Chinese general Sun Tzu once said you must know your enemy. In that spirit, I present a video from the hate group the Alliance Defending Freedom. The video features Washington State florist Barronelle Stutzman. Hers is not the case in front of the Supreme Court right now, but the video bears watching so it can show how skilled ADF is in making anti-LGBTQ discrimination sound reasonable and not as far reaching at it truly is. A key thing to think about - ADF and Stutzman claims the gay couple could have easily gone somewhere else, but as you can read via another article in these news briefs, ADF is steadily working to eliminate the "somewhere elses" that LGBTQ people can go to when it come to many businesses besides florists.(BTW the "dislikes" of the video is far ahead of the "likes." Feel free to add your opinion.)
Washington Supreme Court rules against florist who discriminated against same-sex couple - And by the way, here is the true and complete story of Stutzman.
Six key takeaways from The Nation's investigative report on Alliance Defending Freedom’s “legal army” - AND most importantly, let's talk about the Alliance Defending Freedom, the group propping Stutzman up, by way of summarizing a special report of its "activities" against the LGBTQ community.
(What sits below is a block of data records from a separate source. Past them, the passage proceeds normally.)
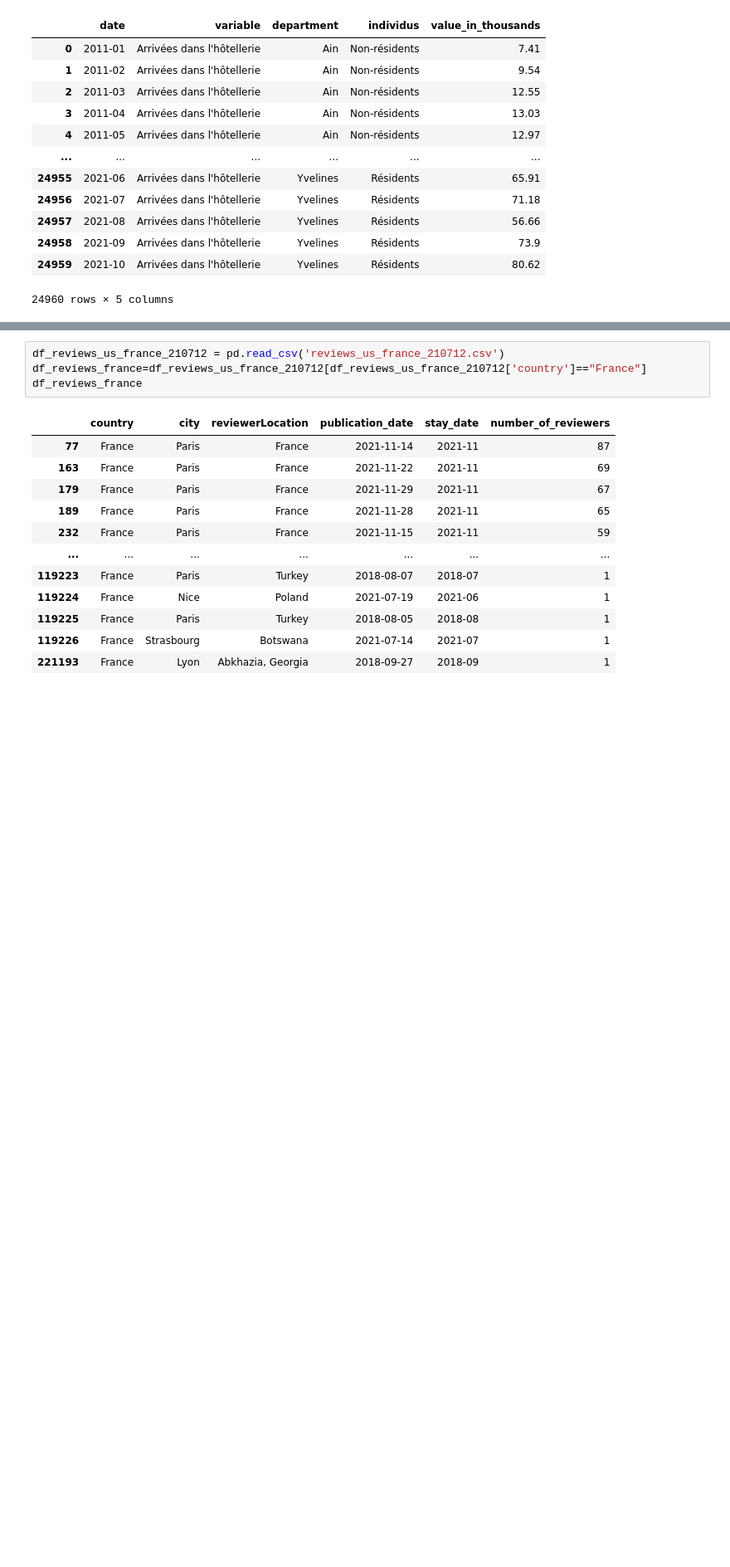
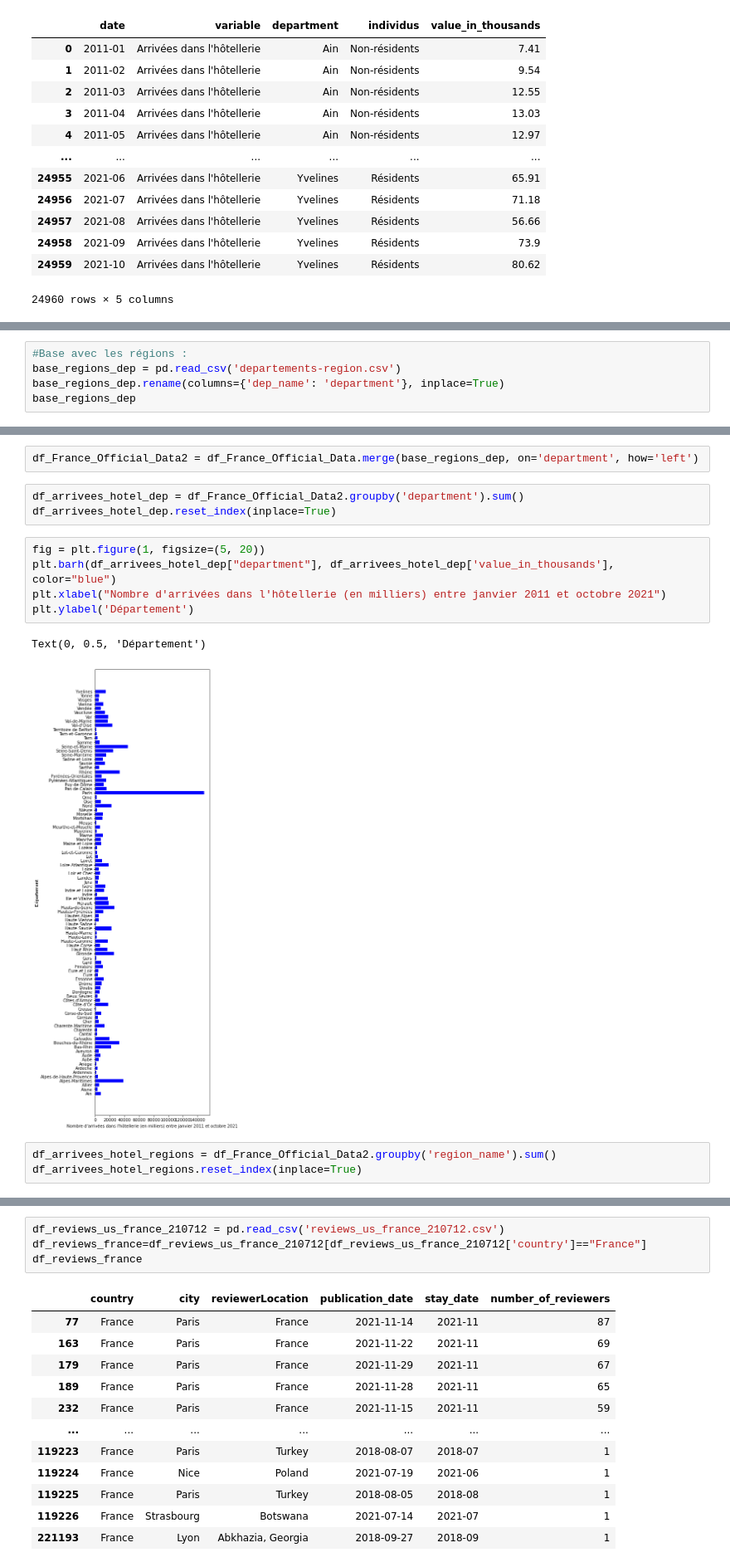
Before and after one commit to julienowack/stat_app, a Jupyter notebook: exploration des bdd.ipynb, the cells around one changed output, grey strips where cells are left out. Shown at 83% size. Drawn from its saved outputs; the diff is of its cells as text; blank space fills up the shorter version.

```diff
--- a/exploration des bdd.ipynb
+++ b/exploration des bdd.ipynb
@@ -159,0 +204,5 @@ df_France_Official_Data
+# %%
+#Base avec les régions :
+base_regions_dep = pd.read_csv('departements-region.csv')
+base_regions_dep.rename(columns={'dep_name': 'department'}, inplace=True)
+base_regions_dep
@@ -159,0 +223,16 @@ df_France_Official_Data
+# %%
+df_France_Official_Data2 = df_France_Official_Data.merge(base_regions_dep, on='department', how='left')
+# %%
+df_arrivees_hotel_dep = df_France_Official_Data2.groupby('department').sum()
+df_arrivees_hotel_dep.reset_index(inplace=True)
+# %%
+fig = plt.figure(1, figsize=(5, 20))
+plt.barh(df_arrivees_hotel_dep["department"], df_arrivees_hotel_dep['value_in_thousands'], color="blue")
+plt.xlabel("Nombre d'arrivées dans l'hôtellerie (en milliers) entre janvier 2011 et octobre 2021")
+plt.ylabel('Département')
+# %% [output]
+Text(0, 0.5, 'Département')
+[figure, added]
+# %%
+df_arrivees_hotel_regions = df_France_Official_Data2.groupby('region_name').sum()
+df_arrivees_hotel_regions.reset_index(inplace=True)
```
Also changed, not shown: parts of 22 cells of this notebook.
Turning Away Gay Homebuyers Isn’t Religious Liberty, It’s Discrimination - And this right here is why we must not be tricked by the narrative ADF is pushing. Last week, California Republican Dana Rohrabacher said homeowners should be allowed to turn away potential LGBTQ buyers. Michelangelo Signorile spells out what's dangerous about this and how it connects to Stutzman and the baker's case which will soon be decided by SCOTUS:
Last year a federal judge, in a first, ruled that LGBTQ people are in fact protected under the FHA. But if the Supreme Court rules that a baker may turn away a gay couple seeking a wedding cake ― and that seemed to be a very real possibility during oral arguments last fall ― all bets are off as to how the court might rule in other areas.
That’s because the arguments in the Masterpiece Cakeshop case center on the baker’s “religious liberty,” something that Justice Neil Gorsuch broadly views as allowing for discrimination ― and which the Supreme Court previously allowed for in the Hobby Lobby decision. That ruling allows employers to opt out of offering contraception to women in their health care plans based on corporate owners’ religious beliefs.
But if “religious liberty” is reason for a baker who’s open to the general public to say he can’t make a wedding cake for a gay couple, why should it be any different for a landlord or a home seller or a bank, all serving the general public? If religious liberty is paramount, then, as Rohrabacher said, a homeowner “shouldn’t be required to be in business with someone they think is doing something that is immoral.” Rohrabacher’s comments expose the slippery slope the Supreme Court might put us on. They also underscore how deeply rooted bigotry against LGBTQ people is, and how religion is used to exempt it.
Gay, black and HIV positive: America's hidden epidemic – video - Sad but necessary video.